* **Work required**
Search the entries for the word "Username". Copy each line in which it is found.

──────

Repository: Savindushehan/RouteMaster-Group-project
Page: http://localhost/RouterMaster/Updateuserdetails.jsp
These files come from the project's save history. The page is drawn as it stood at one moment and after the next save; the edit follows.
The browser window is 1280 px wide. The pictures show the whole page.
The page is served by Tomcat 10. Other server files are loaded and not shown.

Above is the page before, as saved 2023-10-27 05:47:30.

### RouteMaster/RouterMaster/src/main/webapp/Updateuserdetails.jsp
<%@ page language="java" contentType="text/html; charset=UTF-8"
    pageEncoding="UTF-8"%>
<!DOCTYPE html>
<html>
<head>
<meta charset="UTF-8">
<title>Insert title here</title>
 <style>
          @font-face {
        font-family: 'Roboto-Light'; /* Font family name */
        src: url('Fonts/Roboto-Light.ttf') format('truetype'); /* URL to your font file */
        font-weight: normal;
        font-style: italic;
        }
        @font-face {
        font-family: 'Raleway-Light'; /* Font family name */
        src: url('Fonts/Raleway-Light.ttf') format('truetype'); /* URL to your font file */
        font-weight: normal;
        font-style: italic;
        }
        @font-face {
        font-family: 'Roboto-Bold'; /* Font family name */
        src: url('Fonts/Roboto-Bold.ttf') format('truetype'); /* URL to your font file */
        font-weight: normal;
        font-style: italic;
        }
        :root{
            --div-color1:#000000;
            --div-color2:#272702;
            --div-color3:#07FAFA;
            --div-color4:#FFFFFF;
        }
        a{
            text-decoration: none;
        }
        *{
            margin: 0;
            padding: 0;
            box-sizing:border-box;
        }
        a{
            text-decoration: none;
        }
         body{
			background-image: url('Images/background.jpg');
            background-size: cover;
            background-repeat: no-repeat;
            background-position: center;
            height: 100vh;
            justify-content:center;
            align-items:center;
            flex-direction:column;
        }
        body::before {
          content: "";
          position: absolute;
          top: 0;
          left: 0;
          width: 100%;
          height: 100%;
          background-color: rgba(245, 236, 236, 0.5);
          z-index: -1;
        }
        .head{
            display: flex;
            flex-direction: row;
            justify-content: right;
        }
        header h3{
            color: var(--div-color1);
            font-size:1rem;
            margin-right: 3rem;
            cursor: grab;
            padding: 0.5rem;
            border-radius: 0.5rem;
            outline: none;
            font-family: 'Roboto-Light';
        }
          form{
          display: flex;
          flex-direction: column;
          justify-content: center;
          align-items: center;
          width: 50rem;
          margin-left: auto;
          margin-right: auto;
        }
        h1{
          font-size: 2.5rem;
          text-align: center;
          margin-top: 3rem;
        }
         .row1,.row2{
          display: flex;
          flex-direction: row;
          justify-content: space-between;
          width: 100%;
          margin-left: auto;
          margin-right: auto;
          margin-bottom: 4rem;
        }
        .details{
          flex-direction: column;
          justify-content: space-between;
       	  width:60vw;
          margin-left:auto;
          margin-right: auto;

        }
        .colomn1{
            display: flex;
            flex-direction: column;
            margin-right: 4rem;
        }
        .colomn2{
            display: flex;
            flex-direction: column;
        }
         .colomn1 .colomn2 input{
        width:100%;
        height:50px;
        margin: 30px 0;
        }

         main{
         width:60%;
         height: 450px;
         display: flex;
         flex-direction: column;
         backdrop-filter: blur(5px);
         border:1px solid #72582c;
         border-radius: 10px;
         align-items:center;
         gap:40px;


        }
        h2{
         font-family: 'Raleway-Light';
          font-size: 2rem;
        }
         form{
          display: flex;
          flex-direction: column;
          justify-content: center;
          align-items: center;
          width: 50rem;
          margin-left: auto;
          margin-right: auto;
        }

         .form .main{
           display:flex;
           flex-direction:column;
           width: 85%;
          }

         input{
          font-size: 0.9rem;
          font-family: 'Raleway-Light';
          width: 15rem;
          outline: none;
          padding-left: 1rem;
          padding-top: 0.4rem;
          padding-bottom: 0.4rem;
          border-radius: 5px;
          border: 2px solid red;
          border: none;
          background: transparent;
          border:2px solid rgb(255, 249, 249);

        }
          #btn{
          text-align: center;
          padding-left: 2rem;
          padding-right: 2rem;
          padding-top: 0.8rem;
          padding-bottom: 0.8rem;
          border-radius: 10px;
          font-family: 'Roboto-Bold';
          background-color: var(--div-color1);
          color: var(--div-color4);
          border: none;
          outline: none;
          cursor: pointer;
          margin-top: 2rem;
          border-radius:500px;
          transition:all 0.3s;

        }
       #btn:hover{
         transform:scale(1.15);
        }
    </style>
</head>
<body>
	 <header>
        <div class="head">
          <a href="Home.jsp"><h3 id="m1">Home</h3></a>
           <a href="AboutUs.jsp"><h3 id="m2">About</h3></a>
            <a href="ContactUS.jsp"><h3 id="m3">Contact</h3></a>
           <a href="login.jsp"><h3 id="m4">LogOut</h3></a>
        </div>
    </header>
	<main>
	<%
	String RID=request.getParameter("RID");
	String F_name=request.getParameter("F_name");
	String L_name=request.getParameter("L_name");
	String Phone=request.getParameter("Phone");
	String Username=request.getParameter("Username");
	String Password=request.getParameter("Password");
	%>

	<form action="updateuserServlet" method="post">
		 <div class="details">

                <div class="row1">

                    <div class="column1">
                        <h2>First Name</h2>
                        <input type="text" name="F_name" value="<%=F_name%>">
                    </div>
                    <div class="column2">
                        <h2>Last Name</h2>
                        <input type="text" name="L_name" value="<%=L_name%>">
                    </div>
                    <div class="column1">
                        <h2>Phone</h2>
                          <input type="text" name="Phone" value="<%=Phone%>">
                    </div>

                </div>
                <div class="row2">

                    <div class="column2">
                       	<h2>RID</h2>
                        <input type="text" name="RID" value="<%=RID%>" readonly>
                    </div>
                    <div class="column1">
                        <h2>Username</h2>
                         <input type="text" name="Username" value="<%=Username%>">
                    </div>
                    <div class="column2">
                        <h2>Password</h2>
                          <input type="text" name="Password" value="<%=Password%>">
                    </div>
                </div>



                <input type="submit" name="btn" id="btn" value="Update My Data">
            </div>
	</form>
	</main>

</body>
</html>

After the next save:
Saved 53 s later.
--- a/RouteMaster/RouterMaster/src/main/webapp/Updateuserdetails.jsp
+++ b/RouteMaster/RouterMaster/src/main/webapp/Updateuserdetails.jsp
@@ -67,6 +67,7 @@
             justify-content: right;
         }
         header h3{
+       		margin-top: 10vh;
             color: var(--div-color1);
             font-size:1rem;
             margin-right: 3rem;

──────

* **Response area**
	String Username=request.getParameter("Username");
                        <h2>Username</h2>
                         <input type="text" name="Username" value="<%=Username%>">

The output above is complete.